## DESCRIPTION OF THE TASK
Collect each line of the records containing the string "Commission".

## MATERIAL FOR THIS TASK

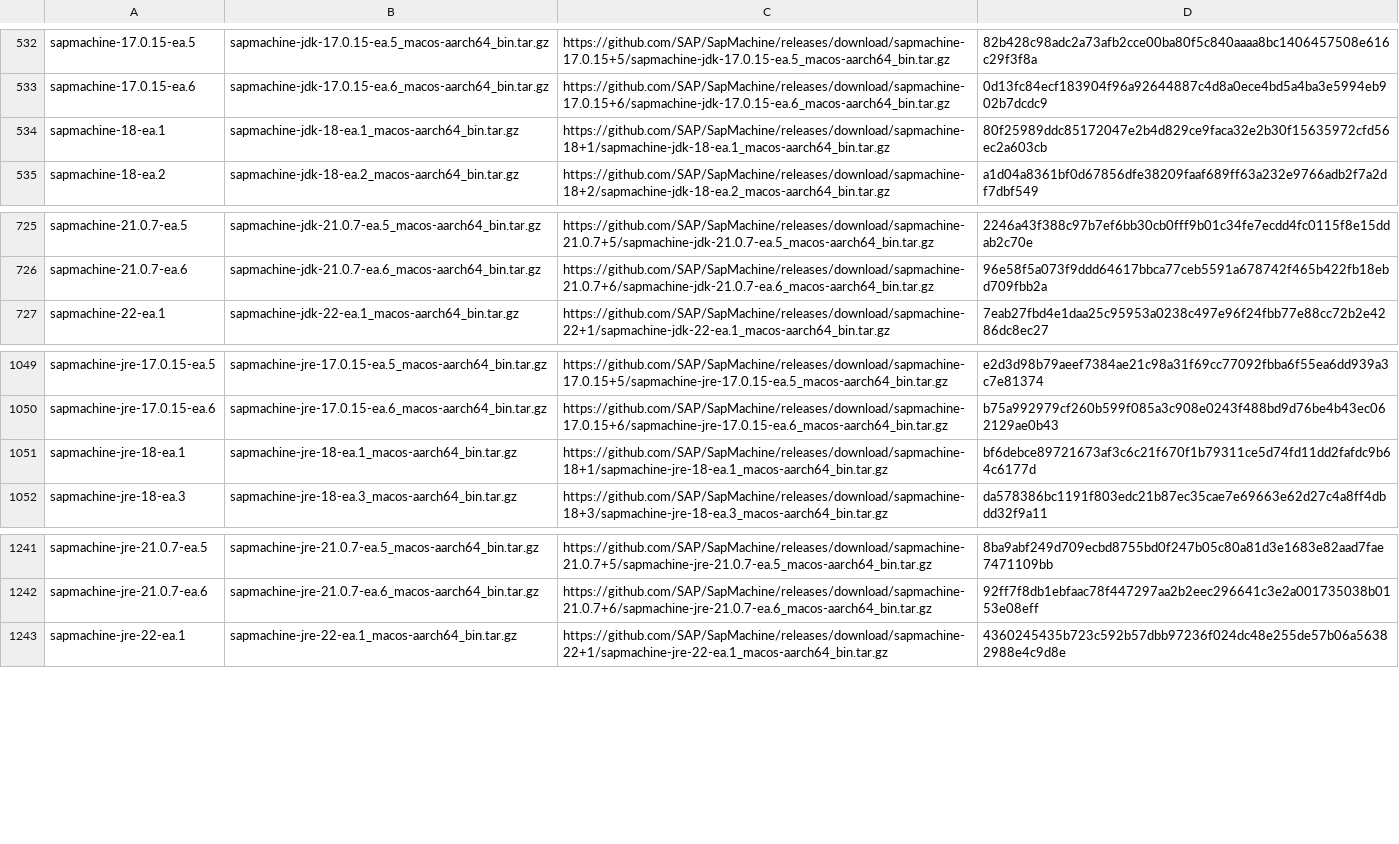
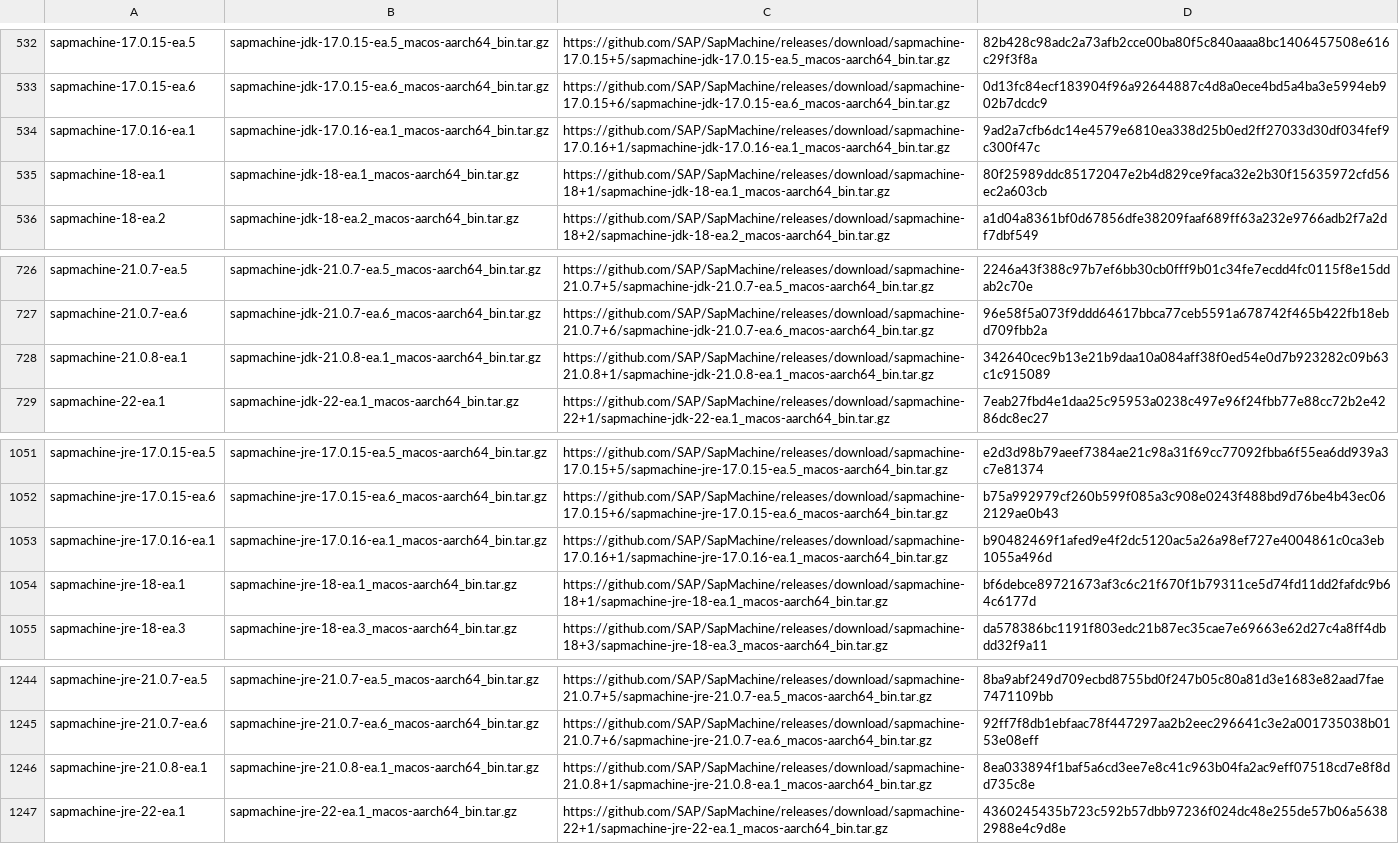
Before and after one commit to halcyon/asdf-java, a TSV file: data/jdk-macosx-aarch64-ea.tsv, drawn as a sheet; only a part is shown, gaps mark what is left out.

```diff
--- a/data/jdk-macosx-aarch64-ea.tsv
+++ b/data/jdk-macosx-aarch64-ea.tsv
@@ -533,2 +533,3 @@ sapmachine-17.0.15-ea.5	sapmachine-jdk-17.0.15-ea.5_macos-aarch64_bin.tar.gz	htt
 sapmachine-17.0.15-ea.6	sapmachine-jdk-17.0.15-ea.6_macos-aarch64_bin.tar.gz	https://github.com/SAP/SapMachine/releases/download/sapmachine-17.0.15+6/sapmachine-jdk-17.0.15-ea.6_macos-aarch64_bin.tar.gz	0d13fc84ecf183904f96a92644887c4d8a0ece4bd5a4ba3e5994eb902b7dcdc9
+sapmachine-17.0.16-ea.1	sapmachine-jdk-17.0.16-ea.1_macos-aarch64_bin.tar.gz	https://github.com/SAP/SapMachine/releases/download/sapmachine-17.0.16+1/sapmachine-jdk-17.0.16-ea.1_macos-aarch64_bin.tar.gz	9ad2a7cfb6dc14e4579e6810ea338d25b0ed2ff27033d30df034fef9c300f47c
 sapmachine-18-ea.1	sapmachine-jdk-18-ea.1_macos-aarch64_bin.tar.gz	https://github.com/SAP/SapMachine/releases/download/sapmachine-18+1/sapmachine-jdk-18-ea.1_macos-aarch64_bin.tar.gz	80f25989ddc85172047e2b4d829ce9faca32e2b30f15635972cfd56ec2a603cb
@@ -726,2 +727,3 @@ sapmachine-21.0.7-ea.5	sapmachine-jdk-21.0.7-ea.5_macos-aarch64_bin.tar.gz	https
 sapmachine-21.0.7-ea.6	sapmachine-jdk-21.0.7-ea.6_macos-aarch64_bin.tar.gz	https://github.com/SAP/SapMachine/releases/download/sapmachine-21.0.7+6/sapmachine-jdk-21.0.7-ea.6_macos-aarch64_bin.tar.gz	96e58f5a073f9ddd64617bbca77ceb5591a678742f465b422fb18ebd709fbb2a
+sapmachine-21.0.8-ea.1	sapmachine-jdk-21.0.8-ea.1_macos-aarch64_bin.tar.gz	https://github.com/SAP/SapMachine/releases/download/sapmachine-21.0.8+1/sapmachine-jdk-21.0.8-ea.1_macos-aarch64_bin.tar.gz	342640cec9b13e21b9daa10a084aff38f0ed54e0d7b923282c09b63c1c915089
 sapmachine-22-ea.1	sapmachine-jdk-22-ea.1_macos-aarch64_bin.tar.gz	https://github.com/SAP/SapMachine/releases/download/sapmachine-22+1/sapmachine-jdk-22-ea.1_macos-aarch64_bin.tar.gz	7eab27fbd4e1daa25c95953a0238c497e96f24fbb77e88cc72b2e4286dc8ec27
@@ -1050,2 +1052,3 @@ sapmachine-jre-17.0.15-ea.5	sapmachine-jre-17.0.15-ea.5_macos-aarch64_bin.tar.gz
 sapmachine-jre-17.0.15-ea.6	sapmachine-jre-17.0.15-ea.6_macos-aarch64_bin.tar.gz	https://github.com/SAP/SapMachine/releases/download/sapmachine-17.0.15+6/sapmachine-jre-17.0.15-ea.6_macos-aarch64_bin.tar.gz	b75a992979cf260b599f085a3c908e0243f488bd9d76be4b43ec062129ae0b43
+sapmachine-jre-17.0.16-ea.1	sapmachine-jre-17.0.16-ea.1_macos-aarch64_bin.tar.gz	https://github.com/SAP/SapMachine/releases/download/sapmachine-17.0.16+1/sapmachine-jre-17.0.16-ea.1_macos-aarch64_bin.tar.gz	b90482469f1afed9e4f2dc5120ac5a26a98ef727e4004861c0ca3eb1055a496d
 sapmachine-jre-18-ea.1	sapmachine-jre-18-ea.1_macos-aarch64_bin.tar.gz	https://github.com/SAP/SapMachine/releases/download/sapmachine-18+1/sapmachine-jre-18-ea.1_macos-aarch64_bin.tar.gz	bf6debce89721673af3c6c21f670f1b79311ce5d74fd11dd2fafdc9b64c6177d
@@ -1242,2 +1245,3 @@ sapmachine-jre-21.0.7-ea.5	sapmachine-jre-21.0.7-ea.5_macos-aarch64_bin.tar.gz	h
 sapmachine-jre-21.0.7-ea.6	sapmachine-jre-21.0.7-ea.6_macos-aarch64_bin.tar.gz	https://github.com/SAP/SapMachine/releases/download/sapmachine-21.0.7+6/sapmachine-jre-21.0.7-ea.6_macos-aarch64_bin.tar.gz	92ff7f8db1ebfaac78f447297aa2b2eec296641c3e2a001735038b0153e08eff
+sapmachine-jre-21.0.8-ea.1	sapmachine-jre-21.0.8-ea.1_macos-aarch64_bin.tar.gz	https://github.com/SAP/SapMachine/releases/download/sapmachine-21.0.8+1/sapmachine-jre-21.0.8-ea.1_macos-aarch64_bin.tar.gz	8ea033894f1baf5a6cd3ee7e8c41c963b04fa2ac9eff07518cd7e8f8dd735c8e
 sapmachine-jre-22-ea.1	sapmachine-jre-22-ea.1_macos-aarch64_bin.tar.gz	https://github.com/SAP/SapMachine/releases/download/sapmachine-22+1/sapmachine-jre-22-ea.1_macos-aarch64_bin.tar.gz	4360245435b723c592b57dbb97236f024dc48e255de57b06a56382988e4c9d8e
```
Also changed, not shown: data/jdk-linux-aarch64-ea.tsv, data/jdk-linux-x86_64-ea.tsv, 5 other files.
* * *
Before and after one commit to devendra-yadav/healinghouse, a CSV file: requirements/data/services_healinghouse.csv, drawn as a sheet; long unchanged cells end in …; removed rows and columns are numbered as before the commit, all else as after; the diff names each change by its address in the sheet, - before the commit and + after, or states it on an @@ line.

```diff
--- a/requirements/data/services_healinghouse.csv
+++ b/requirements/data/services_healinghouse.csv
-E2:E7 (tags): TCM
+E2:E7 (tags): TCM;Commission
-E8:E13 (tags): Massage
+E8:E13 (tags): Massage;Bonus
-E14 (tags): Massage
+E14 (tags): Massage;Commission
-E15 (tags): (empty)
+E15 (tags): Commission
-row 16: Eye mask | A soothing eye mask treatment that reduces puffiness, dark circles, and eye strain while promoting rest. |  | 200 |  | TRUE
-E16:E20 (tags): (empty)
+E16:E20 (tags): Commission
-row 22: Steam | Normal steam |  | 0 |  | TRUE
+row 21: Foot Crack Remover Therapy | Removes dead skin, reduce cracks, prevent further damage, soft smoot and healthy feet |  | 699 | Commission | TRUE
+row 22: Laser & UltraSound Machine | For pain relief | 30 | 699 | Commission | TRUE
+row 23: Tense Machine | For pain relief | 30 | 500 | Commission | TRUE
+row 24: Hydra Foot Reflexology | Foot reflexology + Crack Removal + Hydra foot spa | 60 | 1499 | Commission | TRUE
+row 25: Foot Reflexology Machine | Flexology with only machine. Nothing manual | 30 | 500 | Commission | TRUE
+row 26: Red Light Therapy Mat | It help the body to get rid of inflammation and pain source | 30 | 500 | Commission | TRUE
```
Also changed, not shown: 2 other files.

## EXERCISE RESPONSE
+E2:E7 (tags): TCM;Commission
+E14 (tags): Massage;Commission
+E15 (tags): Commission
+E16:E20 (tags): Commission
+row 21: Foot Crack Remover Therapy | Removes dead skin, reduce cracks, prevent further damage, soft smoot and healthy feet |  | 699 | Commission | TRUE
+row 22: Laser & UltraSound Machine | For pain relief | 30 | 699 | Commission | TRUE
+row 23: Tense Machine | For pain relief | 30 | 500 | Commission | TRUE
+row 24: Hydra Foot Reflexology | Foot reflexology + Crack Removal + Hydra foot spa | 60 | 1499 | Commission | TRUE
+row 25: Foot Reflexology Machine | Flexology with only machine. Nothing manual | 30 | 500 | Commission | TRUE
+row 26: Red Light Therapy Mat | It help the body to get rid of inflammation and pain source | 30 | 500 | Commission | TRUE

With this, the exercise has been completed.